- Singapore remains one of 70 countries, mostly in Africa and Asia, where sex between men remains a criminal offence.
- Courts pass the ball to lawmakers to make decisions on public morality.
- Courts made the decision four months after Section 377A, which criminalises acts of ‘gross indecency’ challenged in Singapore.
A Singapore law that criminalises sex between men will stay in the books, keeping the island-state as a member of a club that includes around 70 countries, mostly in Africa and Asia.
The Singapore High Court threw out on March 30 challenges by three individuals against Section 377A of the Penal Code that criminalises sex between consenting adult males. Section 377A criminalises any “act of gross indecency” between two men in public or in private, with a jail term of up to two years. This also extends to any man who abets, procures or attempts to procure such an act.

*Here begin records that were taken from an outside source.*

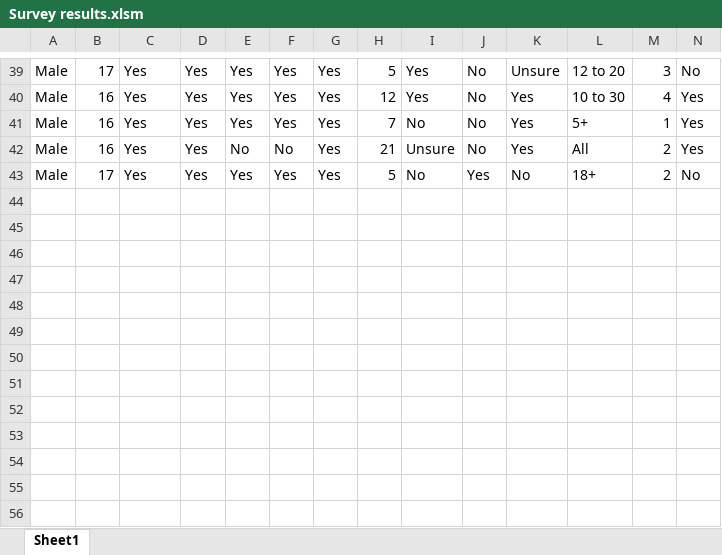
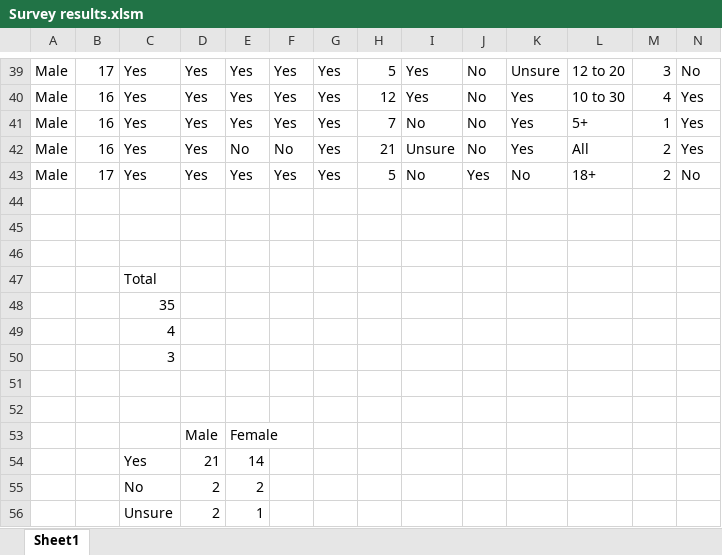
Before and after one commit to yanniknelson/AH-Computing-Project, an Excel workbook: Survey results.xlsm, sheet Sheet1, drawn as a sheet; only a part is shown, gaps mark what is left out; values as stored, in another font and other column widths than the file's, no borders; charts and pictures not drawn; rows hold the shown columns only; the diff covers the shown part only; the diff names each change by its address in the sheet, - before the commit and + after, or states it on an @@ line.

Commit message:
Started Analysing survey data

```diff
--- a/Survey results.xlsm (sheet Sheet1)
+++ b/Survey results.xlsm (sheet Sheet1)
+row 44: (empty)
+row 45: (empty)
+row 46: (empty)
+row 47:  |  | Total
+row 48:  |  | 35
+row 49:  |  | 4
+row 50:  |  | 3
+row 51: (empty)
+row 52: (empty)
+row 53:  |  |  | Male | Female
+row 54:  |  | Yes | 21 | 14
+row 55:  |  | No | 2 | 2
+row 56:  |  | Unsure | 2 | 1
```
Also changed, not shown: 1 added row, 1 removed row, 13 moved rows and 3 edited cells elsewhere in this sheet, charts or pictures, 2 other files.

In a case summary, Justice See Kee Oon said Section 377A “serves the purpose of safeguarding public morality by showing societal moral disapproval of male homosexual acts”.
Instead, he said that it was for Parliament, rather than the courts, to be responsible for the determination of public morality.
He also pointed out that the law is still “important in reflecting public sentiment and beliefs.”
A study completed in 2019 by the Singapore’s Institute of Policy Studies (IPS) found that attitudes are changing in Singapore, but slowly. The IPS found that almost six in 10 people between 18 and 25 don’t think same-sex marriage is wrong while 60 percent of Singaporeans still oppose same sex marriage, down from 74 percent in 2013. Still, Singapore remains quite conservative and a majority of people oppose same sex marriage.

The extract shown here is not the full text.